Scientists in China used gene-editing tool CRISPR to treat a patient with HIV. It was the first time that CRISPR was used in an experimental HIV therapy.
No Unintentional Genetic Alterations
It did not cure nor control the patient's HIV infection, but the researchers said that that the treatment appears to be safe.
In the new study published in the New England Journal of Medicine on Sept. 11, Hongkui Deng, from Peking University, and colleagues reported that they did not find any unintentional genetic alteration, a concern associated with gene therapies.
In an earlier controversial study, a Chinese scientist also used CRISPR to edit the genomes of twins to make them resistant to HIV. Jiankui He edited the DNA of the embryos, so the gene alterations may be passed down to the next generation.
The new study is different in that it made the DNA edits on adult cells, which means the changes will not be passed on.
The HIV patient in the experimental treatment also has leukemia and needed a bone marrow transplant. The researchers edited the DNA in bone marrow stem cells from a donor and then transplanted the edited cells into the patient.
The researchers then used CRISPR to delete the gene called CCR5, which gives instructions to the protein on the surface of some immune cells.
HIV uses this protein to get inside cells. People who have a natural mutation in the CCR5 gene are thus resistant to HIV infection.
CRISPR For HIV And Leukemia
A month after the transplant, the patient's leukemia was in complete remission. The genetically edited stem cells increased in the patient's body, produced blood cells, and persisted in the body for the next 19 months.
The levels of HIV in his body, however, increased when he briefly stopped taking the HIV medications as part of the study, so he had to start taking the medications again.
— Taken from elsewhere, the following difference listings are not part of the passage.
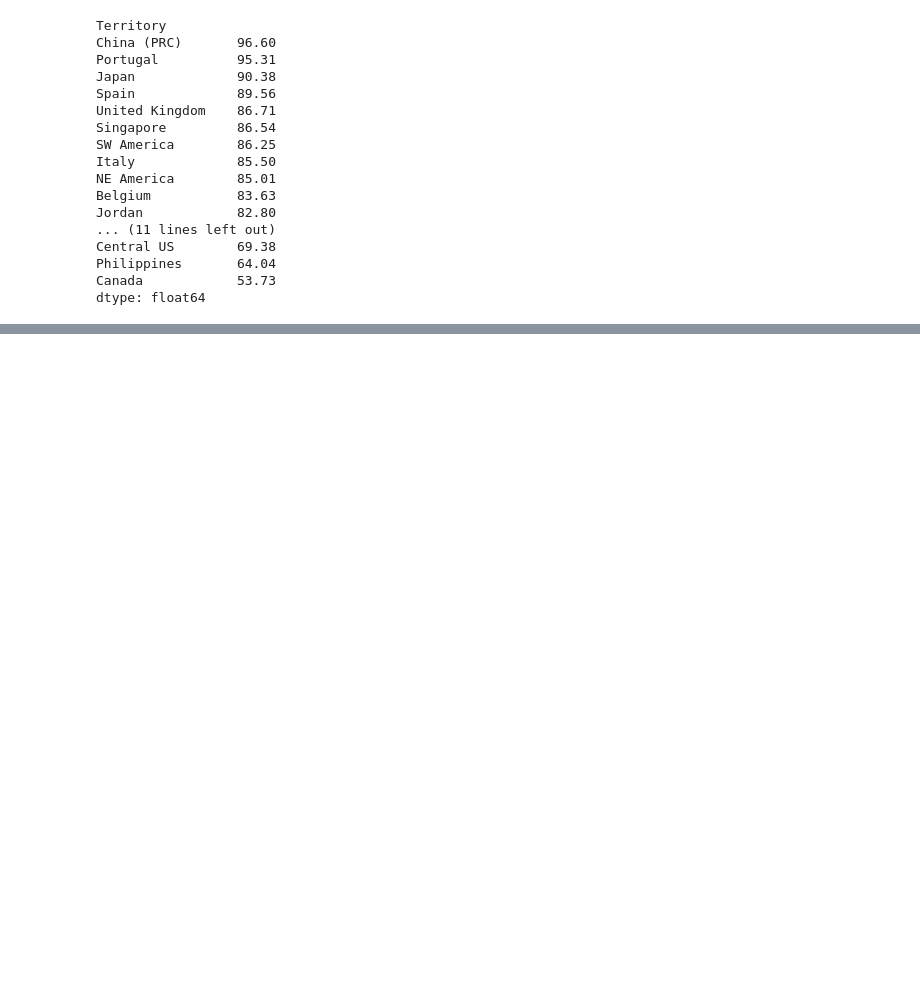
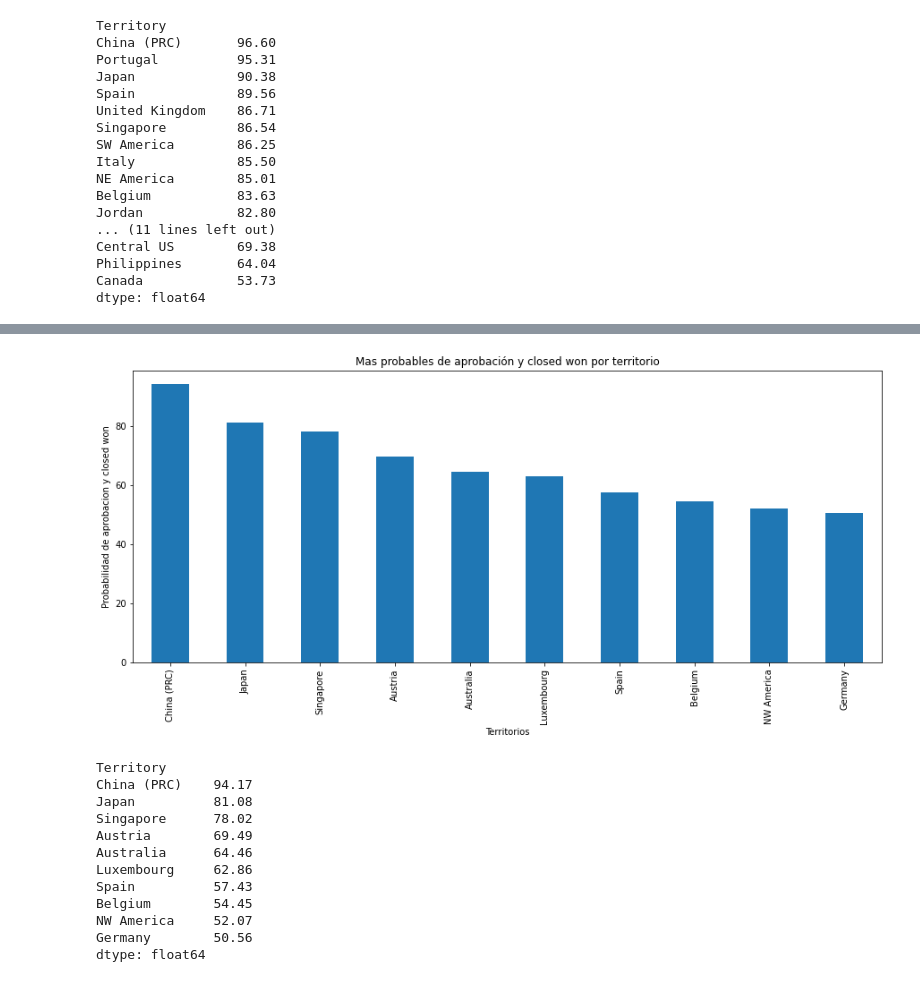
Before and after one commit to federicoburman/OrgaDatos, a Jupyter notebook: Tp1.ipynb, the cells around one changed output, grey strips where cells are left out. Saved outputs shown, nothing was run; the diff lists cells and outputs as text; code cells hidden in the pictures; blank space fills up the shorter version.

```diff
--- a/Tp1.ipynb
+++ b/Tp1.ipynb
@@ -290,0 +364,26 @@ dtype: float64
+# %%
+#Entonces, a nosotros nos interesan los mejores países para invertir (Los más probables de obtener un closed won, y de que nos
+#acepten).
+
+probabilidad_total_closed_won_top_10 = probabilidad_total_closed_won.nlargest(10)
+
+probabilidad_total_closed_won_top_10.plot(kind = 'bar', title = 'Mas probables de aprobación y closed won por territorio', linewidth = 4, figsize = (15,6))
+ax = plt.gca()
+ax.set_ylabel('Probabilidad de aprobacion y closed won')
+ax.set_xlabel('Territorios')
+plt.show()
+probabilidad_total_closed_won_top_10
+# %% [output]
+[figure, added]
+Territory
+China (PRC)    94.17
+Japan          81.08
+Singapore      78.02
+Austria        69.49
+Australia      64.46
+Luxembourg     62.86
+Spain          57.43
+Belgium        54.45
+NW America     52.07
+Germany        50.56
+dtype: float64
```
Also changed, not shown: parts of 6 cells of this notebook.
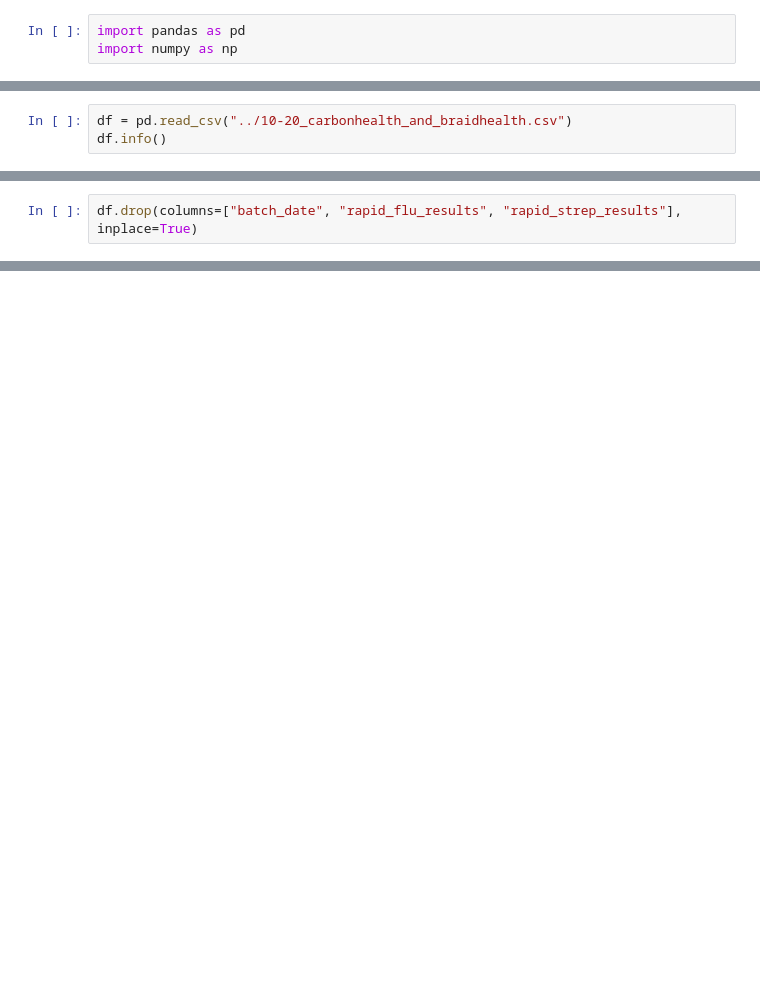
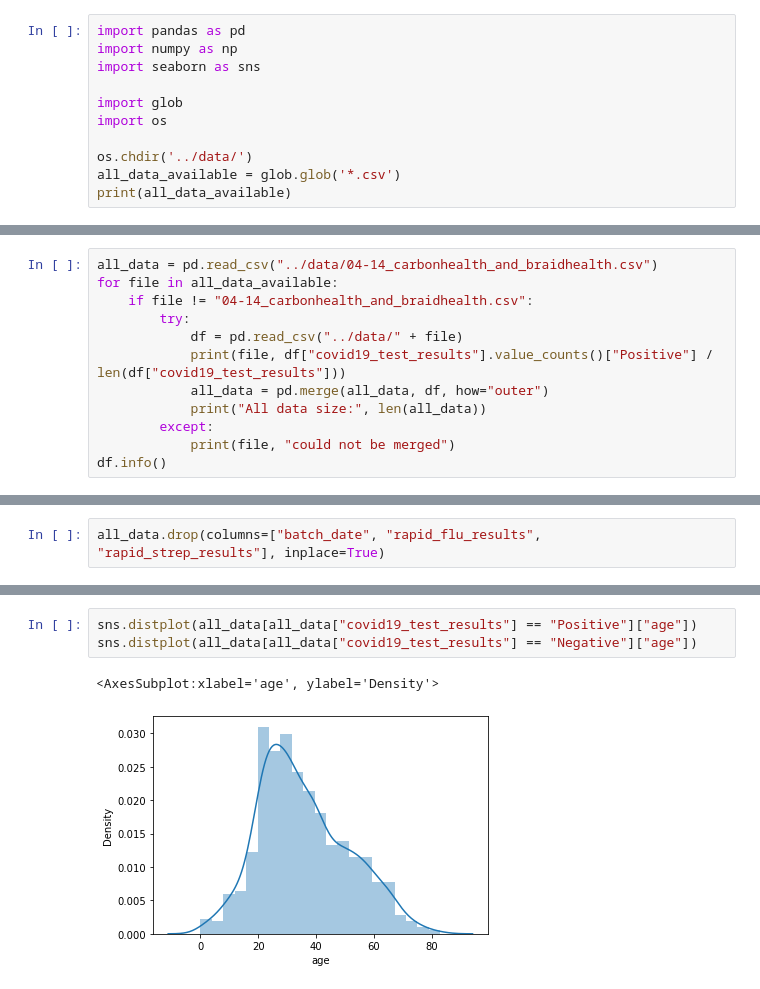
Before and after one commit to Sir-Slade/covidclinicaldata, a Jupyter notebook: notebooks/DataExploration_Jeshua.ipynb, the cells around one changed output, grey strips where cells are left out. Cells and saved outputs as stored; diff of their text form; blank space fills up the shorter version.

```diff
--- a/notebooks/DataExploration_Jeshua.ipynb
+++ b/notebooks/DataExploration_Jeshua.ipynb
@@ -1,3 +1,11 @@
 # %%
 import pandas as pd
 import numpy as np
+import seaborn as sns
+
+import glob
+import os
+
+os.chdir('../data/')
+all_data_available = glob.glob('*.csv')
+print(all_data_available)
@@ -4,3 +13,0 @@ import numpy as np
-# %%
-df = pd.read_csv("../10-20_carbonhealth_and_braidhealth.csv")
-df.info()
@@ -24,0 +14,12 @@ memory usage: 1.6+ MB
+# %%
+all_data = pd.read_csv("../data/04-14_carbonhealth_and_braidhealth.csv")
+for file in all_data_available:
+    if file != "04-14_carbonhealth_and_braidhealth.csv":
+        try:
+            df = pd.read_csv("../data/" + file)
+            print(file, df["covid19_test_results"].value_counts()["Positive"] / len(df["covid19_test_results"]))
+            all_data = pd.merge(all_data, df, how="outer")
+            print("All data size:", len(all_data))
+        except:
+            print(file, "could not be merged")
+df.info()
@@ -25,2 +44,2 @@ memory usage: 1.6+ MB
 # %%
-df.drop(columns=["batch_date", "rapid_flu_results", "rapid_strep_results"], inplace=True)
+all_data.drop(columns=["batch_date", "rapid_flu_results", "rapid_strep_results"], inplace=True)
@@ -26,0 +114,6 @@ df.drop(columns=["batch_date", "rapid_flu_results", "rapid_strep_results"], inpl
+# %%
+sns.distplot(all_data[all_data["covid19_test_results"] == "Positive"]["age"])
+sns.distplot(all_data[all_data["covid19_test_results"] == "Negative"]["age"])
+# %% [output]
+<AxesSubplot:xlabel='age', ylabel='Density'>
+[figure, added]
```
Also changed, not shown: parts of 9 cells of this notebook.
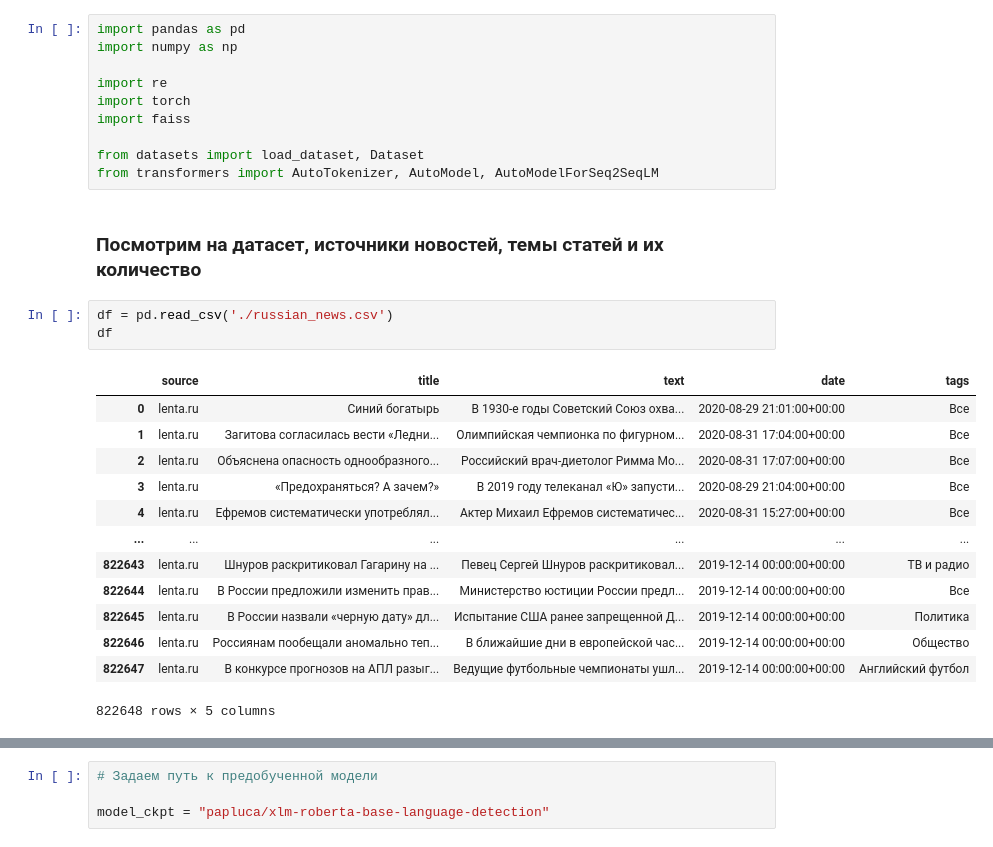
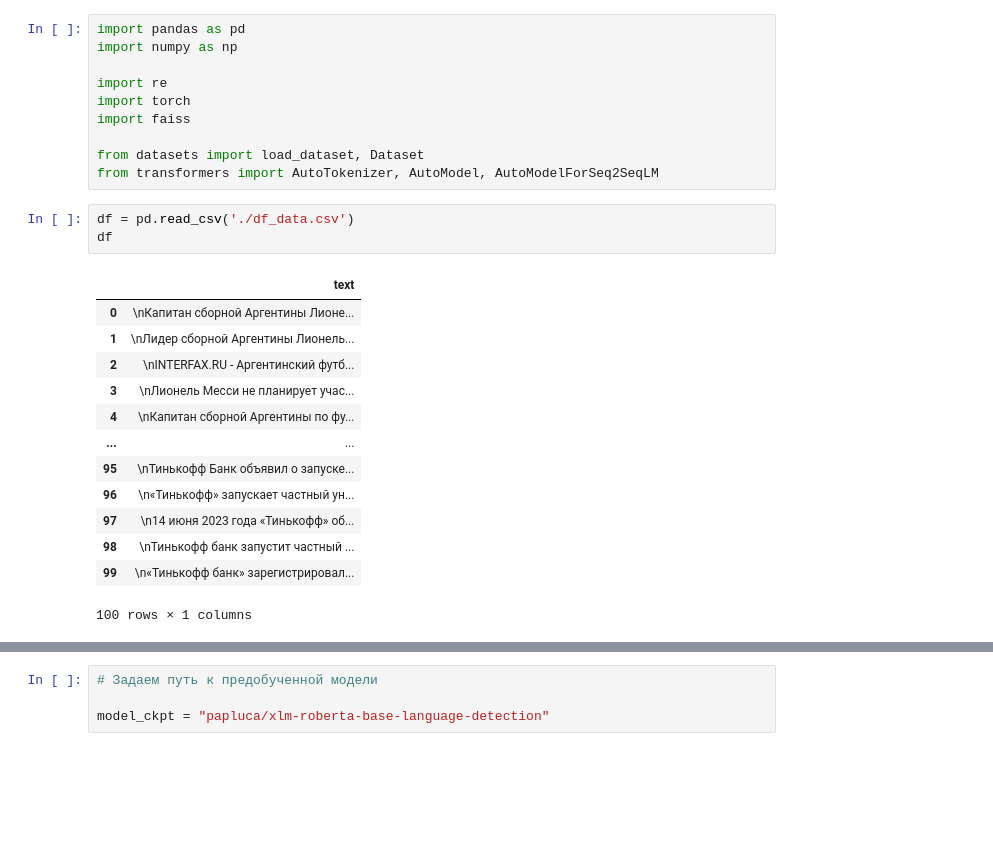
Before and after one commit to Daryadare/NLP-Text-Generation, a Jupyter notebook: NLP-proj.ipynb, the cells around one changed output, grey strips where cells are left out. Saved outputs shown, nothing was run; the diff lists cells and outputs as text; blank space fills up the shorter version.

```diff
--- a/NLP-proj.ipynb
+++ b/NLP-proj.ipynb
@@ -100,22 +8,20 @@ import faiss
 
 from datasets import load_dataset, Dataset
 from transformers import AutoTokenizer, AutoModel, AutoModelForSeq2SeqLM
-# %% [markdown]
-### Посмотрим на датасет, источники новостей, темы статей и их количество
 # %%
-df = pd.read_csv('./russian_news.csv')
+df = pd.read_csv('./df_data.csv')
 df
 # %% [output]
-|  | source | title | text | date | tags |
-| 0 | lenta.ru | Синий богатырь | В 1930-е годы Советский Союз охва... | 2020-08-29 21:01:00+00:00 | Все |
-| 1 | lenta.ru | Загитова согласилась вести «Ледни... | Олимпийская чемпионка по фигурном... | 2020-08-31 17:04:00+00:00 | Все |
-| 2 | lenta.ru | Объяснена опасность однообразного... | Российский врач-диетолог Римма Мо... | 2020-08-31 17:07:00+00:00 | Все |
-| 3 | lenta.ru | «Предохраняться? А зачем?» | В 2019 году телеканал «Ю» запусти... | 2020-08-29 21:04:00+00:00 | Все |
-| 4 | lenta.ru | Ефремов систематически употреблял... | Актер Михаил Ефремов систематичес... | 2020-08-31 15:27:00+00:00 | Все |
-| ... | ... | ... | ... | ... | ... |
-| 822643 | lenta.ru | Шнуров раскритиковал Гагарину на ... | Певец Сергей Шнуров раскритиковал... | 2019-12-14 00:00:00+00:00 | ТВ и радио |
-| 822644 | lenta.ru | В России предложили изменить прав... | Министерство юстиции России предл... | 2019-12-14 00:00:00+00:00 | Все |
-| 822645 | lenta.ru | В России назвали «черную дату» дл... | Испытание США ранее запрещенной Д... | 2019-12-14 00:00:00+00:00 | Политика |
-| 822646 | lenta.ru | Россиянам пообещали аномально теп... | В ближайшие дни в европейской час... | 2019-12-14 00:00:00+00:00 | Общество |
-| 822647 | lenta.ru | В конкурсе прогнозов на АПЛ разыг... | Ведущие футбольные чемпионаты ушл... | 2019-12-14 00:00:00+00:00 | Английский футбол |
+|  | text |
+| 0 | \nКапитан сборной Аргентины Лионе... |
+| 1 | \nЛидер сборной Аргентины Лионель... |
+| 2 | \nINTERFAX.RU - Аргентинский футб... |
+| 3 | \nЛионель Месси не планирует учас... |
+| 4 | \nКапитан сборной Аргентины по фу... |
+| ... | ... |
+| 95 | \nТинькофф Банк объявил о запуске... |
+| 96 | \n«Тинькофф» запускает частный ун... |
+| 97 | \n14 июня 2023 года «Тинькофф» об... |
+| 98 | \nТинькофф банк запустит частный ... |
+| 99 | \n«Тинькофф банк» зарегистрировал... |
-822648 rows × 5 columns
+100 rows × 1 columns
```
Also changed, not shown: parts of 46 cells of this notebook.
The study nonetheless showed of another potential application of CRISPR.
"This plants the flag to say that at least in this one instance, this type of therapy appears safe," said Jennifer Doudna, from the University of California, Berkeley, who is credited as an inventor of CRISPR. "The next step is showing that there is some efficacy, a therapeutic benefit to doing this."